▸ WHAT TO PRODUCE
Read the records beneath this task and copy every line that contains the string "section".

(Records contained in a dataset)

○ ○ ○

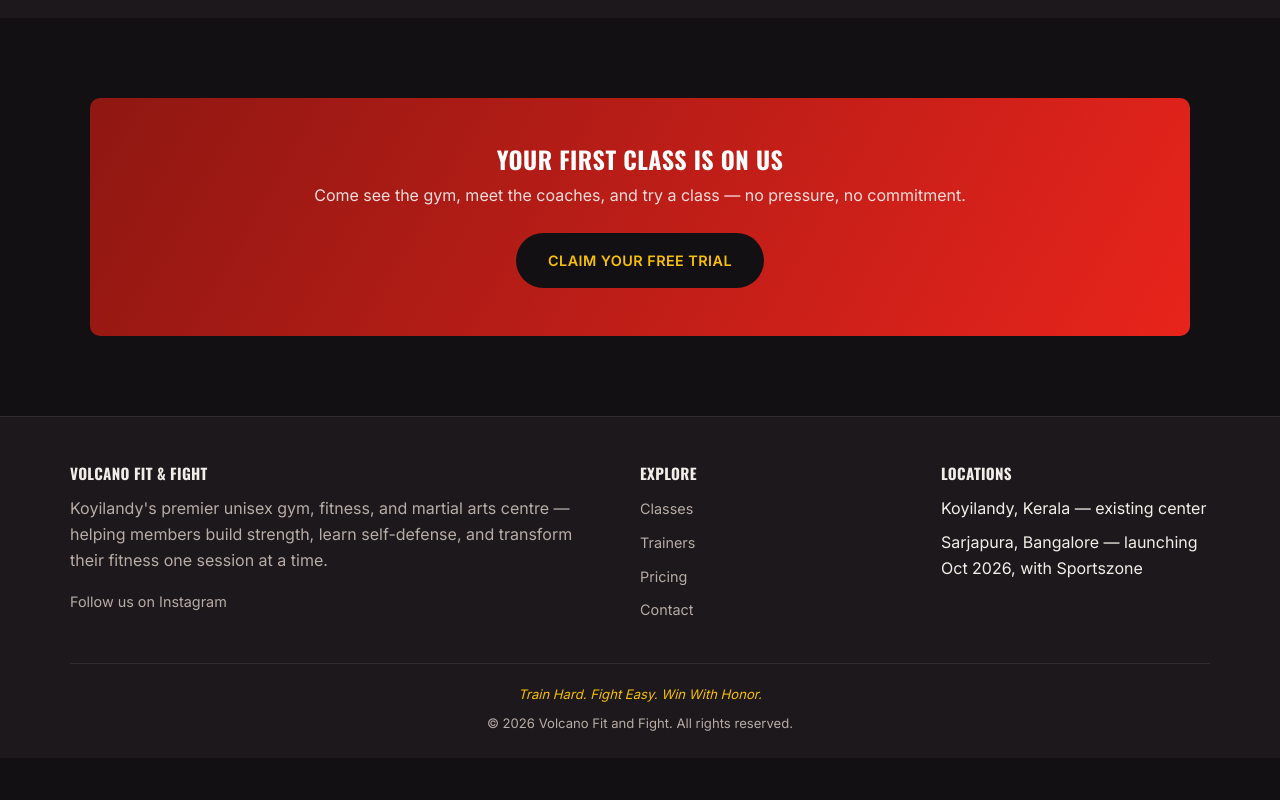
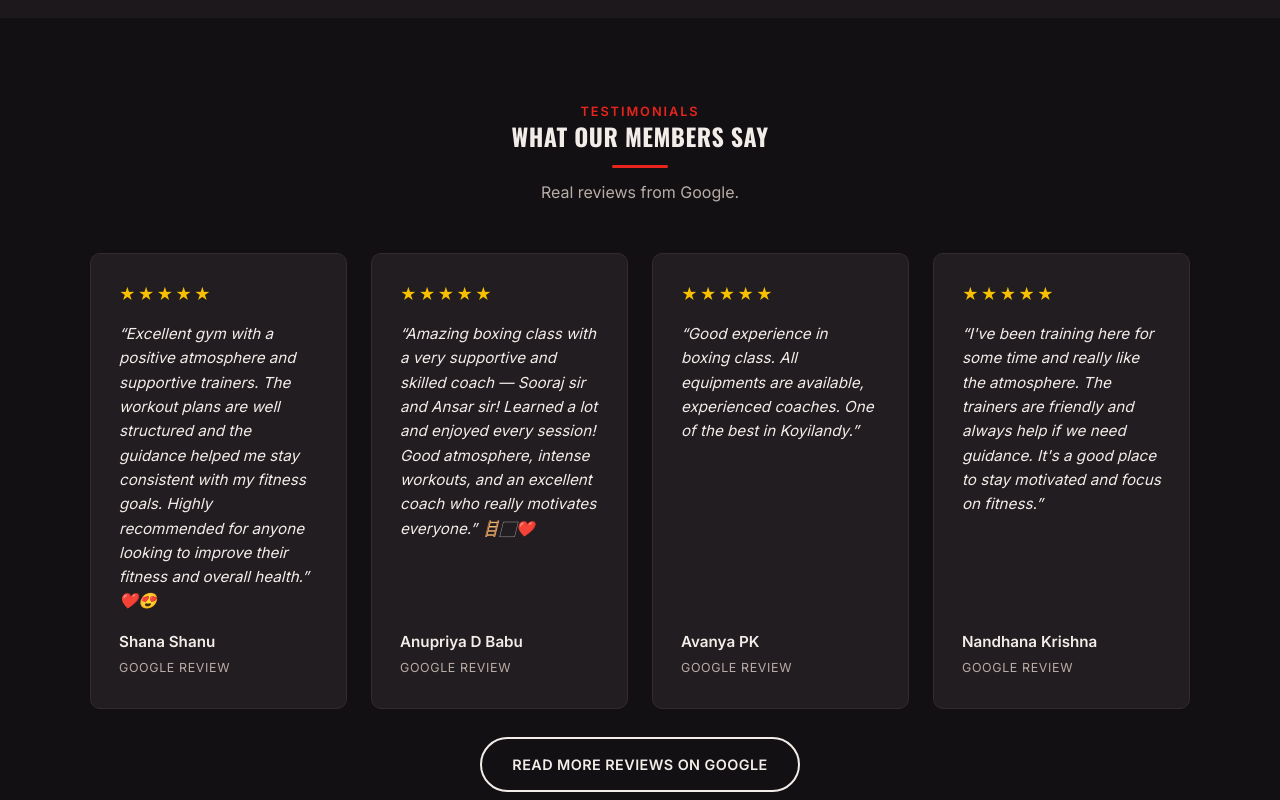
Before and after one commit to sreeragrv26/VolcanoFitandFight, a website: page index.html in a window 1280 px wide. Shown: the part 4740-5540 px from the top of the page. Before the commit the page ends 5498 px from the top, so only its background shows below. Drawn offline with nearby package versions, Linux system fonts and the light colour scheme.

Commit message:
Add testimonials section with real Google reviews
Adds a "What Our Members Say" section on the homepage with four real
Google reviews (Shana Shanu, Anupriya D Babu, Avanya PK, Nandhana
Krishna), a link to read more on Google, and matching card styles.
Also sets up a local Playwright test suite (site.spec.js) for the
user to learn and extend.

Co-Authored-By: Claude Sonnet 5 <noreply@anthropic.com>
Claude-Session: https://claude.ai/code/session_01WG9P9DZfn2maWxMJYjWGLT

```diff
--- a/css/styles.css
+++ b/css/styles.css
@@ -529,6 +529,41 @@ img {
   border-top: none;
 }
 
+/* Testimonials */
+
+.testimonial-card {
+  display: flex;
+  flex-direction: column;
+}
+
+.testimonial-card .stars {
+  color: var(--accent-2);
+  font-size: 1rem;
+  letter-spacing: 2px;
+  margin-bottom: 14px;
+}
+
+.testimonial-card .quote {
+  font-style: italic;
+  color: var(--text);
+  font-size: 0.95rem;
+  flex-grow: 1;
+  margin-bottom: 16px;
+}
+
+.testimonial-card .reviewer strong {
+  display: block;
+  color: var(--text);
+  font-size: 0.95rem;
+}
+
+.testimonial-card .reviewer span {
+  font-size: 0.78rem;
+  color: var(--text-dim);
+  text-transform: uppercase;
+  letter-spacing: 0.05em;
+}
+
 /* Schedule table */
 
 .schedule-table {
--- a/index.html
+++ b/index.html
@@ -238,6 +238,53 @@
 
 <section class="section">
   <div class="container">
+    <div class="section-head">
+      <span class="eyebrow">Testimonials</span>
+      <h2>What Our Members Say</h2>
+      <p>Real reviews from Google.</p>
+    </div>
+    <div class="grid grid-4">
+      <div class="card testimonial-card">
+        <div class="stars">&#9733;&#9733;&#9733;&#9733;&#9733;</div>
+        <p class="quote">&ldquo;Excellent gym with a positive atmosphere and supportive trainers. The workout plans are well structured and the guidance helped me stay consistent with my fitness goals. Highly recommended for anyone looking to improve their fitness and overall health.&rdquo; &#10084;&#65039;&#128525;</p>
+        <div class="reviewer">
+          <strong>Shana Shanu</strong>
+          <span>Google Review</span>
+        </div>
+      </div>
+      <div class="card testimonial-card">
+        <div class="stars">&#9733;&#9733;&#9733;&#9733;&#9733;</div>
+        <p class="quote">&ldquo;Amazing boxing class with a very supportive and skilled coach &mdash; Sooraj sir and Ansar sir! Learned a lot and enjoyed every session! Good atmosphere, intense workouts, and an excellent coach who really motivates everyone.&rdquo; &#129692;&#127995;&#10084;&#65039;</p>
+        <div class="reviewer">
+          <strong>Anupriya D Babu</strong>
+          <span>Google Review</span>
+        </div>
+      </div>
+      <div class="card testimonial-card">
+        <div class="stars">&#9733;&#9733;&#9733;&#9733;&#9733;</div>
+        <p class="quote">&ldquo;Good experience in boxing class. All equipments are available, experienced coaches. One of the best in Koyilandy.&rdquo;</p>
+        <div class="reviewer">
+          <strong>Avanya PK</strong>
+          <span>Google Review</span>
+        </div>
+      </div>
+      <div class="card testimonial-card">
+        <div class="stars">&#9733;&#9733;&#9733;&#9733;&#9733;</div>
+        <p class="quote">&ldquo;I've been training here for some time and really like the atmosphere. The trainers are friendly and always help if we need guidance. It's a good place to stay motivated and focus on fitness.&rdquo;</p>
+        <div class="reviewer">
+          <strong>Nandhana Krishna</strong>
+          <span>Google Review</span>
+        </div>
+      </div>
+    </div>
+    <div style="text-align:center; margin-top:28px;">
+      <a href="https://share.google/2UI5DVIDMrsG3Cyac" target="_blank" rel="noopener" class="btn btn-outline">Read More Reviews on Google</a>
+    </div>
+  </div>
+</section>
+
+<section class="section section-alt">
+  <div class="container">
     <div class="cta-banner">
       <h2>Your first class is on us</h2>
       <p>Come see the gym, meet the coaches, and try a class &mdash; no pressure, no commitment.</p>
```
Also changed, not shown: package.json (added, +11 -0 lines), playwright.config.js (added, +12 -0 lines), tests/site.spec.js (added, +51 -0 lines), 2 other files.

○ ○ ○

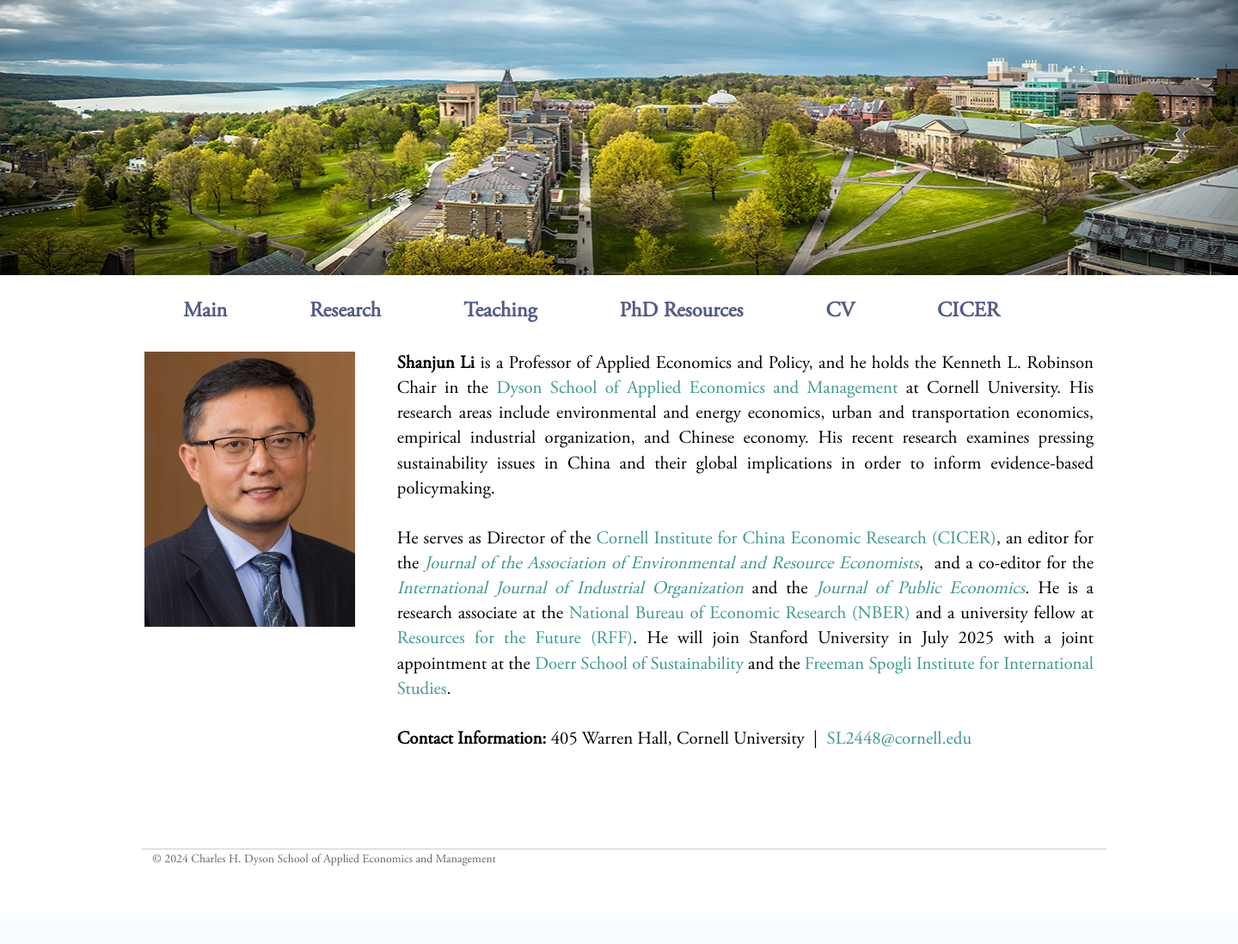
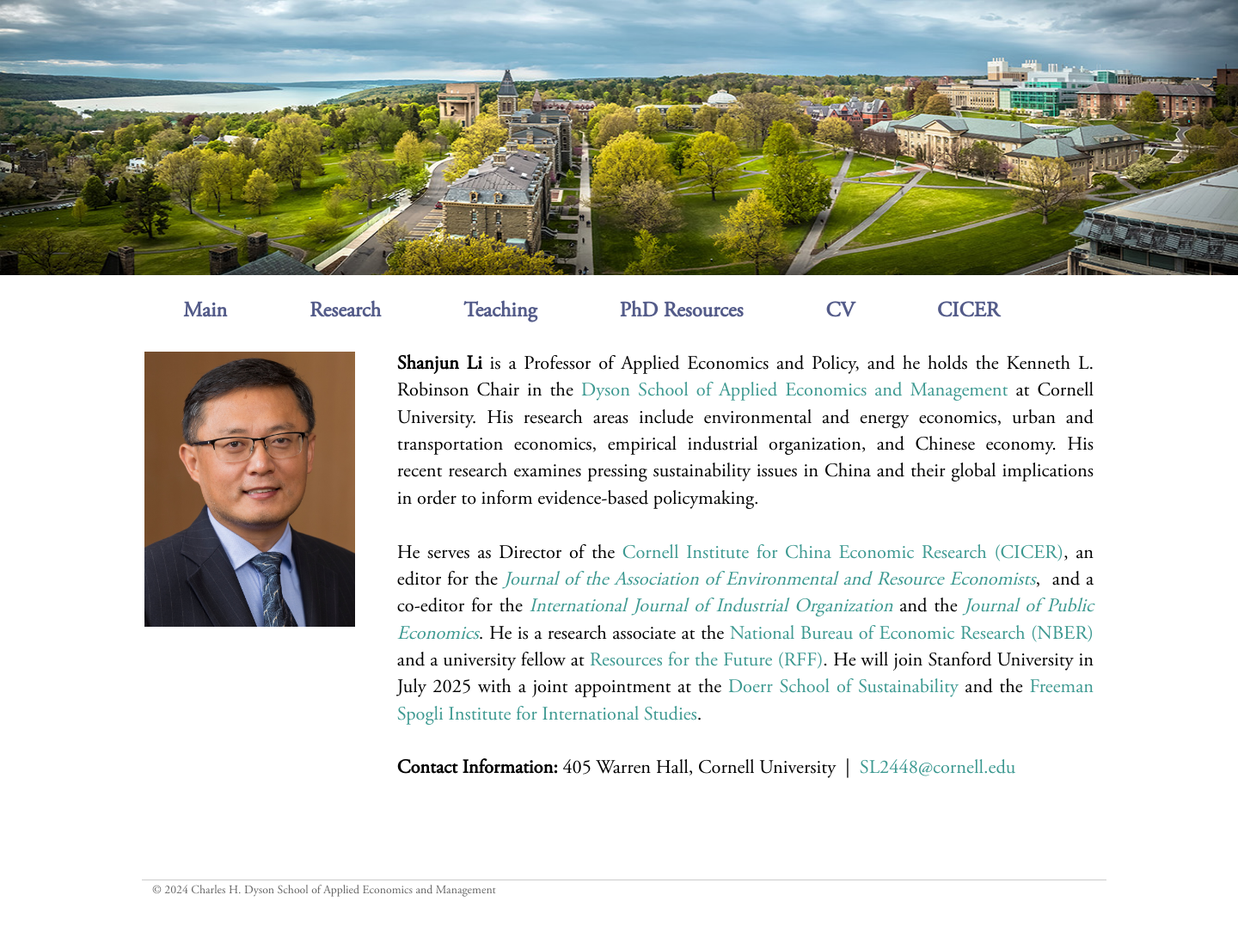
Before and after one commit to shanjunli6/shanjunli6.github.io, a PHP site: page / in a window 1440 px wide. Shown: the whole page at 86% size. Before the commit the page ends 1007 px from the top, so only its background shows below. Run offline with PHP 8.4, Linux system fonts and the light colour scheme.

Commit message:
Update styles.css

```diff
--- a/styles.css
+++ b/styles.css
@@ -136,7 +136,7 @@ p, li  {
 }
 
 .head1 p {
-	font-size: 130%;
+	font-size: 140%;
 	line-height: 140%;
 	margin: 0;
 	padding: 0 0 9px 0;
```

○ ○ ○

▸ RESPONSE
Add testimonials section with real Google reviews
Adds a "What Our Members Say" section on the homepage with four real
 <section class="section">
+    <div class="section-head">
+</section>
+<section class="section section-alt">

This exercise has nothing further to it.